Start of Records shown

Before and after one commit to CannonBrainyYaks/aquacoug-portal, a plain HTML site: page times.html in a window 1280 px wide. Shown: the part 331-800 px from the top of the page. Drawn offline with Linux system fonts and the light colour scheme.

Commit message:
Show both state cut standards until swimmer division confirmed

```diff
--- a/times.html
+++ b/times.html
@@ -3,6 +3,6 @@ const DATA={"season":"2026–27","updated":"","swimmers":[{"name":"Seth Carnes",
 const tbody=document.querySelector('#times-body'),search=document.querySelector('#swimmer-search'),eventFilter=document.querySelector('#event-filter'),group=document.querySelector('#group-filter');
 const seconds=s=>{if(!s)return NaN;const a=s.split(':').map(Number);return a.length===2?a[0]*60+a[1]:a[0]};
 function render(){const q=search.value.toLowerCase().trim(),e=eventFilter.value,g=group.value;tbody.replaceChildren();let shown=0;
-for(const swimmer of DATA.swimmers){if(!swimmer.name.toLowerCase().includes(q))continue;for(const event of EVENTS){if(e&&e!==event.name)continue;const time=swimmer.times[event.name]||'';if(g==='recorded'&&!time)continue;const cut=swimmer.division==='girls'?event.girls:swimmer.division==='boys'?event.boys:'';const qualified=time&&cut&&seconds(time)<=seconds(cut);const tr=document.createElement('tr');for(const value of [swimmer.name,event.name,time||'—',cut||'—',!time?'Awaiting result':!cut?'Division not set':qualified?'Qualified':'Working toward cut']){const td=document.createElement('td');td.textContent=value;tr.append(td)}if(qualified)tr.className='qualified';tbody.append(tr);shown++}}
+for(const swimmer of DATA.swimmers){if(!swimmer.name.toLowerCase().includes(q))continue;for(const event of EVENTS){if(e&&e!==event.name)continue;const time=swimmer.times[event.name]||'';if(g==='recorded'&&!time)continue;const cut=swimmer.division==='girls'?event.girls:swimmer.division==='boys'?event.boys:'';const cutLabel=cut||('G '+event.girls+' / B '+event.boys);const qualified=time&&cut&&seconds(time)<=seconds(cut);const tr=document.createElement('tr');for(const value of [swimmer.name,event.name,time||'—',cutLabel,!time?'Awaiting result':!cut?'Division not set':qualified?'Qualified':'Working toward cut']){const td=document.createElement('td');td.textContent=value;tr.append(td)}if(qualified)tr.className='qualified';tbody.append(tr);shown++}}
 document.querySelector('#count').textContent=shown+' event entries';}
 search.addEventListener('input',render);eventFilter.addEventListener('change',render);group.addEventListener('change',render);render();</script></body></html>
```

End of Records shown
Start of Records shown

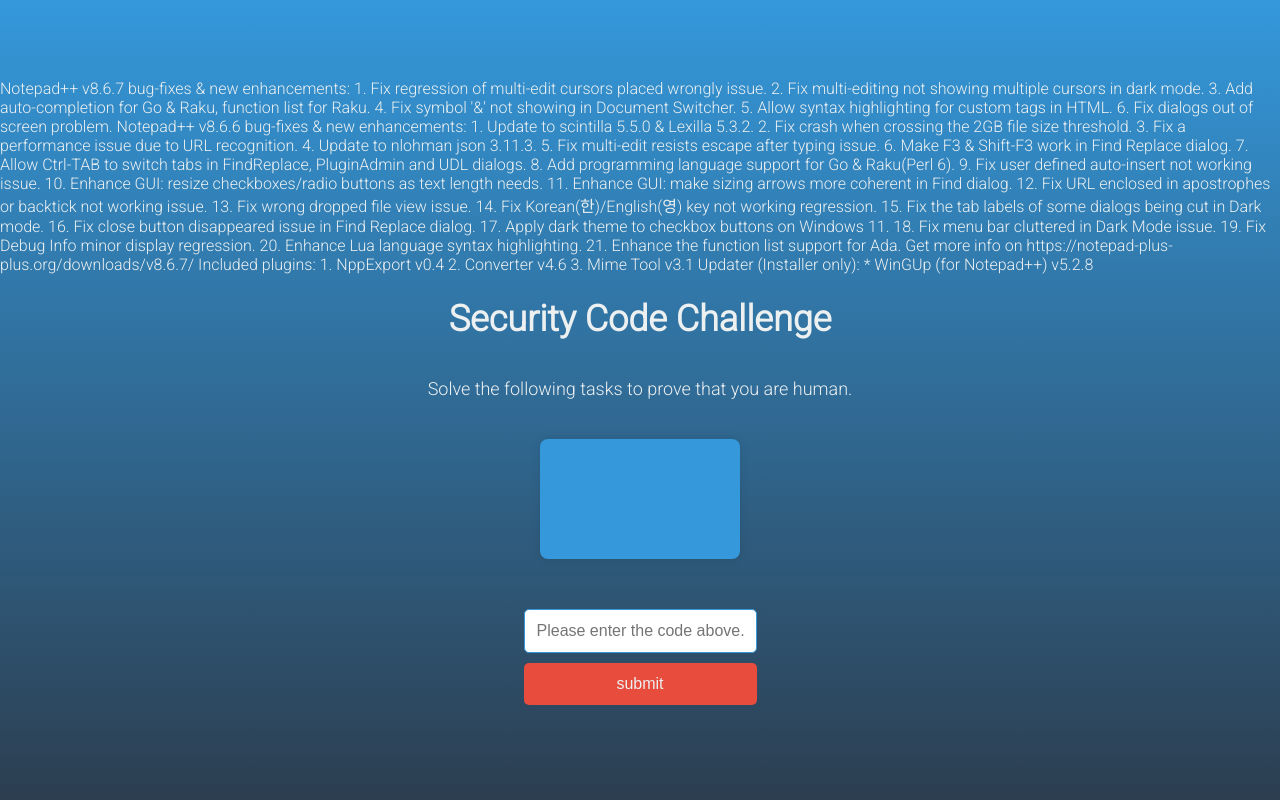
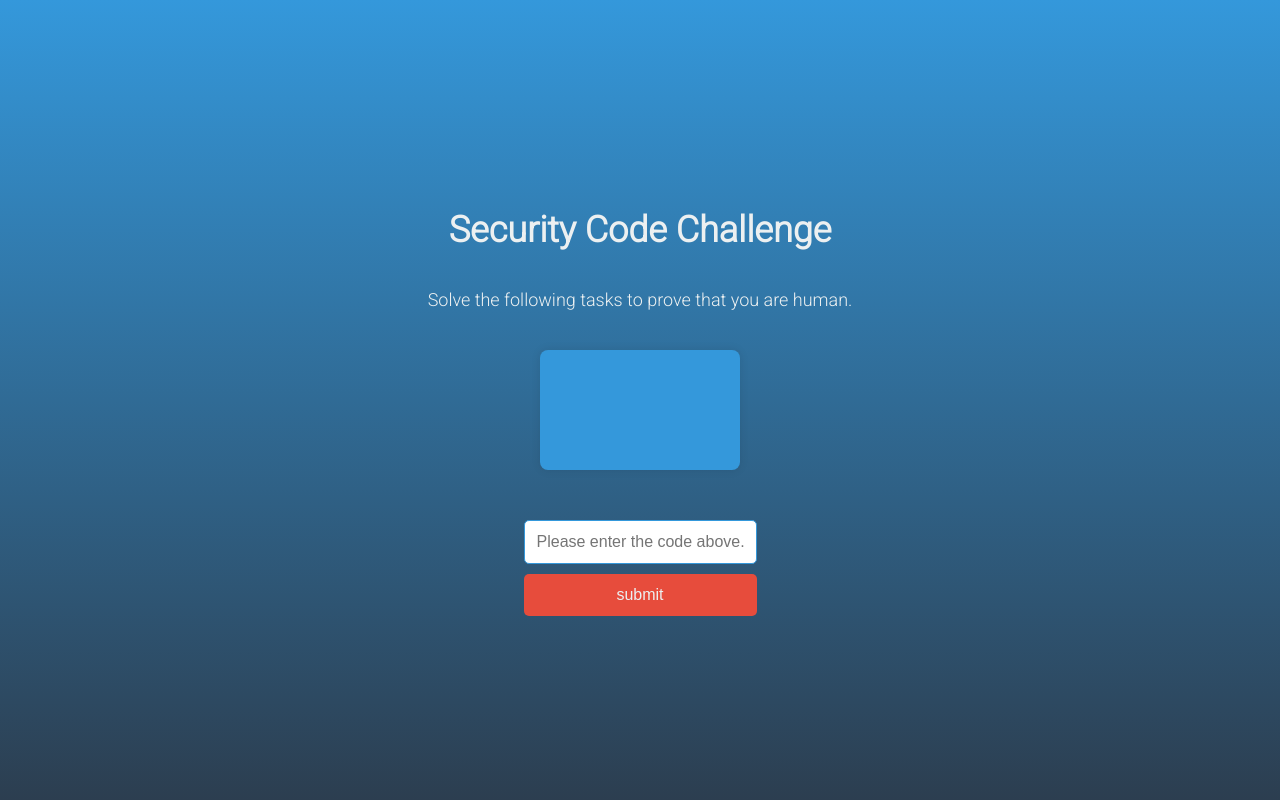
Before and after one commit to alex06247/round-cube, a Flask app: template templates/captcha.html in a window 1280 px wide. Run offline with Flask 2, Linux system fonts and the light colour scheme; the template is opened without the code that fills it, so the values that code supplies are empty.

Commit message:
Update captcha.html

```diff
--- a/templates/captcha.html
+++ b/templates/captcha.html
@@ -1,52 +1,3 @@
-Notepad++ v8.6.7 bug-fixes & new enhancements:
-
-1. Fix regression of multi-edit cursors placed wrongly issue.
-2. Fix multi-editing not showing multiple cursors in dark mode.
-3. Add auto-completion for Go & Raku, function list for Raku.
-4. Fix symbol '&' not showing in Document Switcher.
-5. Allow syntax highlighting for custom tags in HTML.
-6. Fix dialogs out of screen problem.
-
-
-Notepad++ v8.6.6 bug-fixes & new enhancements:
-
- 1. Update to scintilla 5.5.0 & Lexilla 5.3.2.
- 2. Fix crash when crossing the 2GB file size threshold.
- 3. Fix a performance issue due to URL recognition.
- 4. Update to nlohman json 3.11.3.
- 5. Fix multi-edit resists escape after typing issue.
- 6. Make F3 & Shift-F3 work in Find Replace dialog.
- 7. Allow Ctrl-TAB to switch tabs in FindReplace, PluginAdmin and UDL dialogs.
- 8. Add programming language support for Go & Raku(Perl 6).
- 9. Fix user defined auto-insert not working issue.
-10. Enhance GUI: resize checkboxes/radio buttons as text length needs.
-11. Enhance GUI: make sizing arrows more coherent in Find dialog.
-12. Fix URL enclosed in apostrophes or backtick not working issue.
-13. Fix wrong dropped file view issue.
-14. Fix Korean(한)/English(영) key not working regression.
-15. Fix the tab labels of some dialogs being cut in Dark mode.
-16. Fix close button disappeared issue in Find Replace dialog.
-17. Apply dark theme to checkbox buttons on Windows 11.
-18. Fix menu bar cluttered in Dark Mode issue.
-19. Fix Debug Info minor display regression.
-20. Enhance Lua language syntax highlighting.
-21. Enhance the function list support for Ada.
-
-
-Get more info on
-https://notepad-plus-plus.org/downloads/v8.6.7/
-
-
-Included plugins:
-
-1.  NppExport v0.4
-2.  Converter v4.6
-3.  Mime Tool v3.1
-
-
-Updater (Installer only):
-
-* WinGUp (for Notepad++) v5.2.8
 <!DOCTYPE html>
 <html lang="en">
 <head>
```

End of Records shown

Exercise:
Would you filter the records and copy each line that contains the word "captcha"?

Written answer:
Before and after one commit to alex06247/round-cube, a Flask app: template templates/captcha.html in a window 1280 px wide. Run offline with Flask 2, Linux system fonts and the light colour scheme; the template is opened without the code that fills it, so the values that code supplies are empty.
Update captcha.html
--- a/templates/captcha.html
+++ b/templates/captcha.html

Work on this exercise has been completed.